Old equipment, aging buildings pose fire hazards to Nunavimmiut
New report warns of massive losses
KUUJJUAQ — Nunavik is at risk of suffering massive losses of property and life from fires, says a new fire safety plan for the territory.
The report — now in the hands of the Quebec government — evaluates the region’s ability to prevent and fight fires and makes recommendations for urgently-needed improvements.
Parents of young children in Kuujjuaq may be surprised to learn this report reveals the community’s new Petakallak Elementary School doesn’t have a sprinkler system.
That’s because in 2003 the Quebec building board, the Régie du batîment du Québec, exempted the school from the sprinkler system requirement, which applies to all public buildings in Quebec.
And this decision was made with no consultation with local or regional fire officials.
“Roughly 200 children under the age of eight are the daily users of a public building which has, as its only line of defence against possible fire, an alarm system,” says the 60-page Safety Cover Plan for Nunavik.
This is just one of the unsettling revelations contained in a report that paints a picture of Nunavik as a region with insufficient and aging infrastructure and equipment.
In 1999, $2.9 million from Quebec allowed the construction of several new fire stations and upgrades as well as the purchase of seven new fire trucks, but the report says new fire stations are still needed in Quaqtaq, Kangiqsujuaq, Kangirsuk, Inukjuak and Puvirnituq.
“Old and unfit” traditional water trucks also need to be replaced in Kuujjuaraapik, Puvirnituq, Inukjuak and Kangiqsualujjuaq.
But only Kuujjuaraapik, Inukjuak, Puvirnituq, Salluit, Kangirsuk, Kuujjuaq and Kangiqsualujjuaq have enough water readily available to fight fires.
And even in these communities, bad weather and the location of a fire can turn a fire into a disaster.
Generally, firefighters have to reach fires in less than 10 minutes to keep a blaze from spreading out of control.
But, in Nunavik, there’s also a lack of manpower, which prevents some firefighting brigades from responding effectively.
Many communities, particularly the smaller ones, have trouble maintaining the minimum number of firefighters per brigade. The minimum number of 10 required in a brigade stays the same no matter how large the community, and turnover affects the stability of each local department.
Training is also an issue, and, despite ongoing training courses, there are no fire chiefs in the region with Quebec certification.
All these shortfalls can be critical in firefighting, and in Nunavik there have been plenty of damaging fires.
From 2000-2004, more than 100 fires caused property losses of $26.9 million, averaging about $539 per person. The communities hardest hit include Kuujjuaraapik, which lost a school, residences and a power plant, Puvirnituq, whose cooperative store and municipal garage burned, Salluit, Quaqtaq, Kangirsuk and Kangiqsualujjuaq.
The plan says fuel tank farms, electrical plants, water distribution plants, communications facilities, community health clinics, and airports in Nunavik are “extremely high risk areas” which need more and better firefighting protection.
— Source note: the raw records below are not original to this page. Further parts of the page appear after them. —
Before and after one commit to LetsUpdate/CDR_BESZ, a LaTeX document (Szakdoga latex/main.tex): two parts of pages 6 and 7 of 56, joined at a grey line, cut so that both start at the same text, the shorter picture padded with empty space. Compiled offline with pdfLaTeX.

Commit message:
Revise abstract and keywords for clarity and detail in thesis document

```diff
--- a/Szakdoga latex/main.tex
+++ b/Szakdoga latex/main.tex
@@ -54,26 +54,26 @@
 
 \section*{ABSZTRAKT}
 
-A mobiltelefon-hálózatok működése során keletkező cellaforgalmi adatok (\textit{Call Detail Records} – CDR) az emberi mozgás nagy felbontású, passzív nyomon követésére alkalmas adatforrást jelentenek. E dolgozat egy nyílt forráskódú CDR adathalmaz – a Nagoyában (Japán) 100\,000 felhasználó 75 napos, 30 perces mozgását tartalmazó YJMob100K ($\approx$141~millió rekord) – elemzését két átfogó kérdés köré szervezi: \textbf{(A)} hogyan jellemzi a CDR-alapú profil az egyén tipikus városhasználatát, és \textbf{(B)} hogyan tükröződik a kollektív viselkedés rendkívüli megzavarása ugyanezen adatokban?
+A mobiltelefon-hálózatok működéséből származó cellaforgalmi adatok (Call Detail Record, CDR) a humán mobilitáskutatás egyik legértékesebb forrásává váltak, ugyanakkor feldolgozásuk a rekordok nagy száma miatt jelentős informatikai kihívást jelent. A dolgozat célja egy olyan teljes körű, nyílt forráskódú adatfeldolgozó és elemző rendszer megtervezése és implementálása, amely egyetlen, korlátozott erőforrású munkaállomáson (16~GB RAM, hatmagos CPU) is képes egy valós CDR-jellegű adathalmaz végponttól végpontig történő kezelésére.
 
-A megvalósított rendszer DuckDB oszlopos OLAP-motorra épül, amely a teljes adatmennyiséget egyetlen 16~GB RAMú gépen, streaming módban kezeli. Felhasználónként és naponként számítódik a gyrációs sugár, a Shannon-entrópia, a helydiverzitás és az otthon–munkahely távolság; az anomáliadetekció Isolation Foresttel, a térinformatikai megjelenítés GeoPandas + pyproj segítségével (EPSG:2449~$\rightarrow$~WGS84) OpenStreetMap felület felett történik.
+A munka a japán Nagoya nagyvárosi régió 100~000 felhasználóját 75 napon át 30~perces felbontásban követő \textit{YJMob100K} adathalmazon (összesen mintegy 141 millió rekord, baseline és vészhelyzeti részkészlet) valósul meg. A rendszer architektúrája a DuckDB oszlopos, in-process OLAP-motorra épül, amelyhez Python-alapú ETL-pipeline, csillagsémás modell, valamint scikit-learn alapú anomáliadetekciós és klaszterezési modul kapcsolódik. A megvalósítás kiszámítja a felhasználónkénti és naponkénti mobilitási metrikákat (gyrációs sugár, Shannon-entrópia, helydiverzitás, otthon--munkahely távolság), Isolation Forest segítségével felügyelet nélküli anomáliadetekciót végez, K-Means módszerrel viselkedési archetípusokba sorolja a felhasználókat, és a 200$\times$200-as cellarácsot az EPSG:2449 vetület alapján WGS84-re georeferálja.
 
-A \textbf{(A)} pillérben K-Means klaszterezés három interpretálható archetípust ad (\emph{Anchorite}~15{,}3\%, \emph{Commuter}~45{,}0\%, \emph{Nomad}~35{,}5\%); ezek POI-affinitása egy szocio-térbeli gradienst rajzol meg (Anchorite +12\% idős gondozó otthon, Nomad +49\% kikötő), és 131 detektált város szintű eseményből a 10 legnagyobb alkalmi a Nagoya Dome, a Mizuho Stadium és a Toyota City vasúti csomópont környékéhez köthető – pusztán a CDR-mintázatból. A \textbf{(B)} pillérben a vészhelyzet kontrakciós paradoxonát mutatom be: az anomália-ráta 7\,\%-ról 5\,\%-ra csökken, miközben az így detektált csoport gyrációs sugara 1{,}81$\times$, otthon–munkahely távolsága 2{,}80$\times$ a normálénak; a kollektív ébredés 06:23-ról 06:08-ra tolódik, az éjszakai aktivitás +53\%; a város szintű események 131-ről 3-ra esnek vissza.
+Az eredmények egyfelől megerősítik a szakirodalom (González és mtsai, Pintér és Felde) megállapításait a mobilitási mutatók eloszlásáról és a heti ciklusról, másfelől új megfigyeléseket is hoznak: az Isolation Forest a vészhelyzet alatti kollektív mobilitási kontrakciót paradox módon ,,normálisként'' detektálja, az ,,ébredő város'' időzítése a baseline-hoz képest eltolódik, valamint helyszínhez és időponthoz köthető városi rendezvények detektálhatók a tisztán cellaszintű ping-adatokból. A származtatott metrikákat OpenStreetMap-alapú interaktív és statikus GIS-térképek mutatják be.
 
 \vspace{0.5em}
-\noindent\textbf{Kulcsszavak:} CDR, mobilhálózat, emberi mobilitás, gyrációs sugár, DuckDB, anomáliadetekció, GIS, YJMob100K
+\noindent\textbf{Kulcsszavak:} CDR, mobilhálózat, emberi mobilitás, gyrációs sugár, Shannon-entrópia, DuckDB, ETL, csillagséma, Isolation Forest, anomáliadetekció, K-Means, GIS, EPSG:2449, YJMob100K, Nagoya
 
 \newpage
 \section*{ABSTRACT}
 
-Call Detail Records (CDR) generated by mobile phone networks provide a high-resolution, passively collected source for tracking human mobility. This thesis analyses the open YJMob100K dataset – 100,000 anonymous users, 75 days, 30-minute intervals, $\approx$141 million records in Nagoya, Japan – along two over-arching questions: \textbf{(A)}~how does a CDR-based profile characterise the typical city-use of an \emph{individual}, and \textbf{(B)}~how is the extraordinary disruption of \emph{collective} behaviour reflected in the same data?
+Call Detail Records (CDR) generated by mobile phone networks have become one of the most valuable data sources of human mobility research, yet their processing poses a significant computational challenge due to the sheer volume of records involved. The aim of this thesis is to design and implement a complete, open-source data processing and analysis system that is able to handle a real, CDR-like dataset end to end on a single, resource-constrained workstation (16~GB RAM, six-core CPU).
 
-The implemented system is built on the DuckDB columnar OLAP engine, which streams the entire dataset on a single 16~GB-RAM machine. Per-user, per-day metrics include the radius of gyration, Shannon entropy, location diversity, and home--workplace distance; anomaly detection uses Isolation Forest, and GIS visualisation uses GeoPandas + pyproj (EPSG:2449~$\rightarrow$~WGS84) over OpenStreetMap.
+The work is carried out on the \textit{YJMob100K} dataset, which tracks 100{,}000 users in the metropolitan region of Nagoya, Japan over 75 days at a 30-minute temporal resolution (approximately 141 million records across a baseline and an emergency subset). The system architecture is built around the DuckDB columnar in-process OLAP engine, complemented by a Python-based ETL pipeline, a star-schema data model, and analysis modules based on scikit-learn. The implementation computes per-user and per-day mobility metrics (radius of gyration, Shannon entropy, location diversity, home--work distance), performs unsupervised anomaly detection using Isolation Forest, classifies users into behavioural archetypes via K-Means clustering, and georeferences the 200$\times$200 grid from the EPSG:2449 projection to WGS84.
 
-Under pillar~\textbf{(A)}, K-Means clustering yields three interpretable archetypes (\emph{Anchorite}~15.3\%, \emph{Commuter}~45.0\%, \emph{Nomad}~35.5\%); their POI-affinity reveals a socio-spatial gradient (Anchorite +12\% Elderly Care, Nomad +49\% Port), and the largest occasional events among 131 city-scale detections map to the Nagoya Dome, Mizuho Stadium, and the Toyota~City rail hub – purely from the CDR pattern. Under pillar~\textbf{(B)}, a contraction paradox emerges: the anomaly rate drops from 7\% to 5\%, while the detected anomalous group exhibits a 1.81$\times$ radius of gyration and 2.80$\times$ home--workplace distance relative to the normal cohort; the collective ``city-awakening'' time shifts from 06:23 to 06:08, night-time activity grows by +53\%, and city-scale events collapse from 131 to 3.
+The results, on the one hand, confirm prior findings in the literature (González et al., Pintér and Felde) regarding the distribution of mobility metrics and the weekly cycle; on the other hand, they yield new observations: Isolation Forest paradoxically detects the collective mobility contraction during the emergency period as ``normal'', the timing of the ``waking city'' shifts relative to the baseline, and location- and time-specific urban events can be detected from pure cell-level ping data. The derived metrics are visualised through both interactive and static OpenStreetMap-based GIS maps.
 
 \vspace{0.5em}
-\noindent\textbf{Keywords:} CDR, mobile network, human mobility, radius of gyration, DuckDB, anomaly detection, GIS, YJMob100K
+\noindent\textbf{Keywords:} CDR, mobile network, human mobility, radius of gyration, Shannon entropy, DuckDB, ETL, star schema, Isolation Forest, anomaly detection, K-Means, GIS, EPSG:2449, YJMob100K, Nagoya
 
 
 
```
All decisions concerning protection are left to municipal officials, and that can be a problem, the report says, because fire safety is “just one area of priority for northern Quebec’s young municipalities.”
The KRG receives $700,000 a year from Quebec’s public security department, and spends $420,000 to coordinate regional fire prevention and activities and $250,000 into training annually, but less money is still spent per capita in Nunavik on prevention than in southern Quebec.
The idea of the “fire safety cover plan” is to try to reduce losses and make resources more efficient.
The plan estimates Quebec will need to spend another $4.5 million in order to bring Nunavik’s equipment and infrastructure up to par.
The plan makes 17 recommendations, calling for training, prevention, education and more money.
It suggests a switch to fire trucks that use a compressed air foam system, because this method requires only 10 per cent as much water. It also recommends that volunteer firefighters should be paid for at least 60 hours of work annually, and the KRG should provide uniforms for firefighters in every community.
The plan says there should be public safety officers in every community, as is already the case in Kuujjuaraapik and Kangirsuk.
“It is hoped that other Nunavik municipalities will follow the example.”
At the recent meeting of the Kativik Regional Government’s regional council, councilors learned funds from the Sanaruutik Agreement on social and economic development could be used to help pay for this position.